• Exercise requirements: Report all lines of the records that contain "cells".

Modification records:
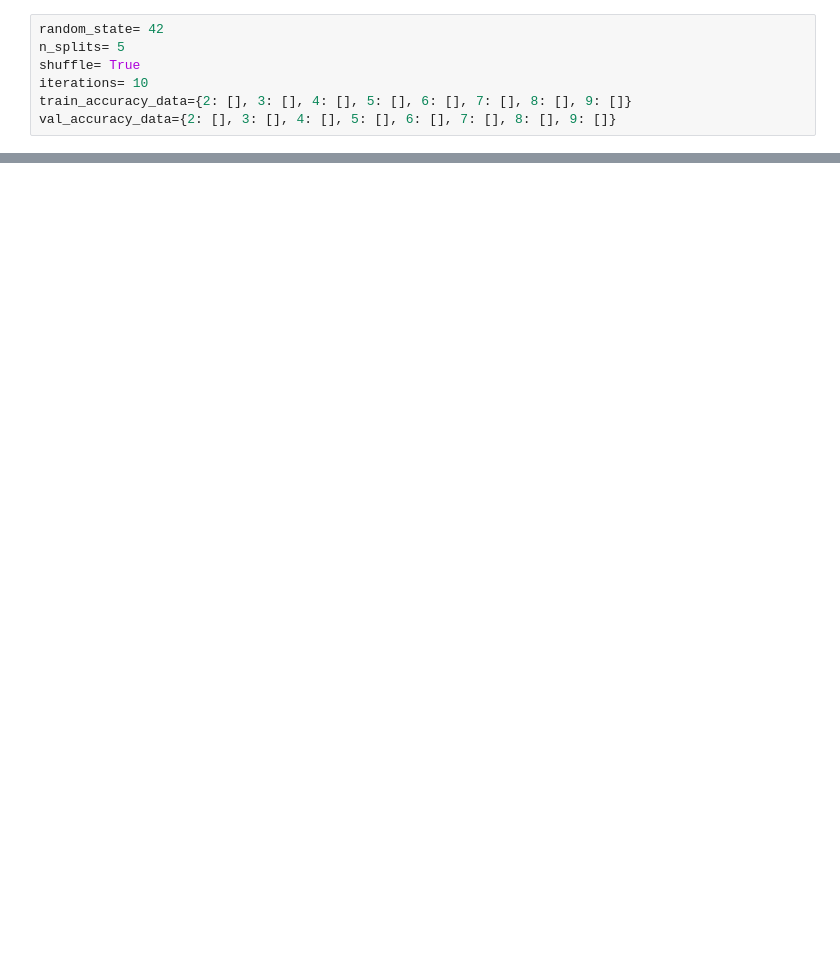
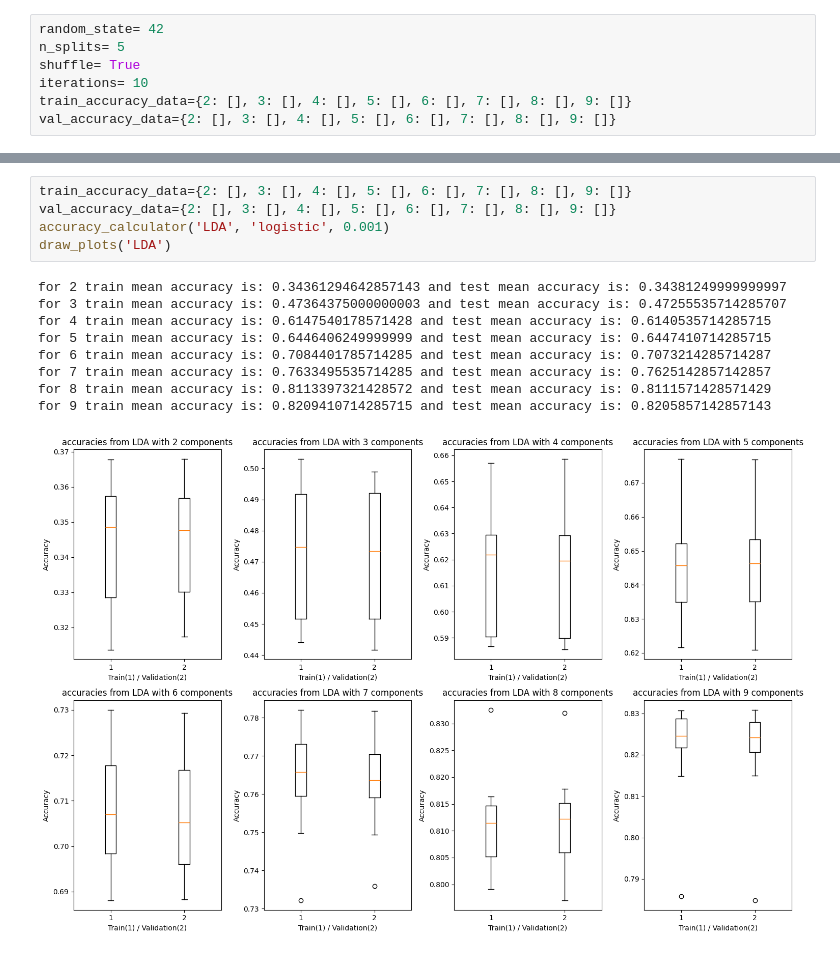
Before and after one commit to shayan1999/LDA_ML, a Jupyter notebook: mnist.ipynb, the cells around one changed output, grey strips where cells are left out. Saved outputs shown, nothing was run; the diff lists cells and outputs as text; blank space fills up the shorter version.

```diff
--- a/mnist.ipynb
+++ b/mnist.ipynb
@@ -71,0 +185,15 @@ plt.show()
+# %%
+train_accuracy_data={2: [], 3: [], 4: [], 5: [], 6: [], 7: [], 8: [], 9: []}
+val_accuracy_data={2: [], 3: [], 4: [], 5: [], 6: [], 7: [], 8: [], 9: []}
+accuracy_calculator('LDA', 'logistic', 0.001)
+draw_plots('LDA')
+# %% [output]
+for 2 train mean accuracy is: 0.34361294642857143 and test mean accuracy is: 0.34381249999999997
+for 3 train mean accuracy is: 0.47364375000000003 and test mean accuracy is: 0.47255535714285707
+for 4 train mean accuracy is: 0.6147540178571428 and test mean accuracy is: 0.6140535714285715
+for 5 train mean accuracy is: 0.6446406249999999 and test mean accuracy is: 0.6447410714285715
+for 6 train mean accuracy is: 0.7084401785714285 and test mean accuracy is: 0.7073214285714287
+for 7 train mean accuracy is: 0.7633495535714285 and test mean accuracy is: 0.7625142857142857
+for 8 train mean accuracy is: 0.8113397321428572 and test mean accuracy is: 0.8111571428571429
+for 9 train mean accuracy is: 0.8209410714285715 and test mean accuracy is: 0.8205857142857143
+[figure, added]
```
Also changed, not shown: parts of 24 cells of this notebook, 1 other file.
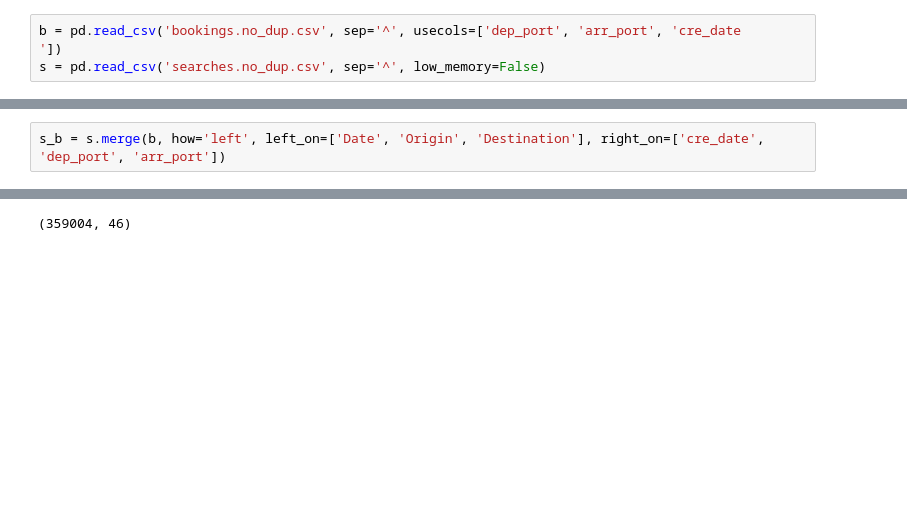
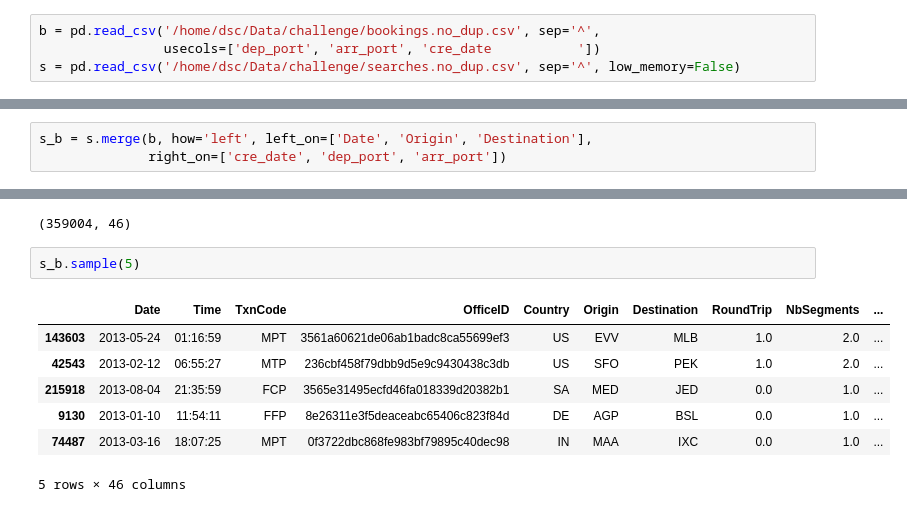
Before and after one commit to martaarozarena/master-data-science, a Jupyter notebook: AmadChallengeMarta.ipynb, the cells around one changed output, grey strips where cells are left out. Cells and saved outputs as stored; diff of their text form; blank space fills up the shorter version.

```diff
--- a/AmadChallengeMarta.ipynb
+++ b/AmadChallengeMarta.ipynb
@@ -1207,8 +1209,9 @@ all_chunks.to_csv('bookings.no_dup.csv', sep='^', index=False)
 #7. fillna(0) en el resultado final
 #8. Save file
 # %%
-b = pd.read_csv('bookings.no_dup.csv', sep='^', usecols=['dep_port', 'arr_port', 'cre_date           '])
-s = pd.read_csv('searches.no_dup.csv', sep='^', low_memory=False)
+b = pd.read_csv('/home/dsc/Data/challenge/bookings.no_dup.csv', sep='^',
+                usecols=['dep_port', 'arr_port', 'cre_date           '])
+s = pd.read_csv('/home/dsc/Data/challenge/searches.no_dup.csv', sep='^', low_memory=False)
 # %%
 b.columns = b.columns.str.strip()
 b.dep_port = b.dep_port.str.strip()
@@ -1256,5 +1264,6 @@ s.head()
 # %%
-s_b = s.merge(b, how='left', left_on=['Date', 'Origin', 'Destination'], right_on=['cre_date', 'dep_port', 'arr_port'])
+s_b = s.merge(b, how='left', left_on=['Date', 'Origin', 'Destination'],
+              right_on=['cre_date', 'dep_port', 'arr_port'])
 # %%
 len(s), len(s_b)
 # %% [output]
@@ -1273,3 +1278,13 @@ s_b.drop(['cre_date', 'dep_port', 'arr_port'], axis=1, inplace=True)
 s_b.shape
 # %% [output]
 (359004, 46)
+# %%
+s_b.sample(5)
+# %% [output]
+|  | Date | Time | TxnCode | OfficeID | Country | Origin | Destination | RoundTrip | NbSegments | ... |
+| 143603 | 2013-05-24 | 01:16:59 | MPT | 3561a60621de06ab1badc8ca55699ef3 | US | EVV | MLB | 1.0 | 2.0 | ... |
+| 42543 | 2013-02-12 | 06:55:27 | MTP | 236cbf458f79dbb9d5e9c9430438c3db | US | SFO | PEK | 1.0 | 2.0 | ... |
+| 215918 | 2013-08-04 | 21:35:59 | FCP | 3565e31495ecfd46fa018339d20382b1 | SA | MED | JED | 0.0 | 1.0 | ... |
+| 9130 | 2013-01-10 | 11:54:11 | FFP | 8e26311e3f5deaceabc65406c823f84d | DE | AGP | BSL | 0.0 | 1.0 | ... |
+| 74487 | 2013-03-16 | 18:07:25 | MPT | 0f3722dbc868fe983bf79895c40dec98 | IN | MAA | IXC | 0.0 | 1.0 | ... |
+5 rows × 46 columns
```
Also changed, not shown: parts of 12 cells of this notebook.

• Exercise answer:
Before and after one commit to shayan1999/LDA_ML, a Jupyter notebook: mnist.ipynb, the cells around one changed output, grey strips where cells are left out. Saved outputs shown, nothing was run; the diff lists cells and outputs as text; blank space fills up the shorter version.
Also changed, not shown: parts of 24 cells of this notebook, 1 other file.
Before and after one commit to martaarozarena/master-data-science, a Jupyter notebook: AmadChallengeMarta.ipynb, the cells around one changed output, grey strips where cells are left out. Cells and saved outputs as stored; diff of their text form; blank space fills up the shorter version.
Also changed, not shown: parts of 12 cells of this notebook.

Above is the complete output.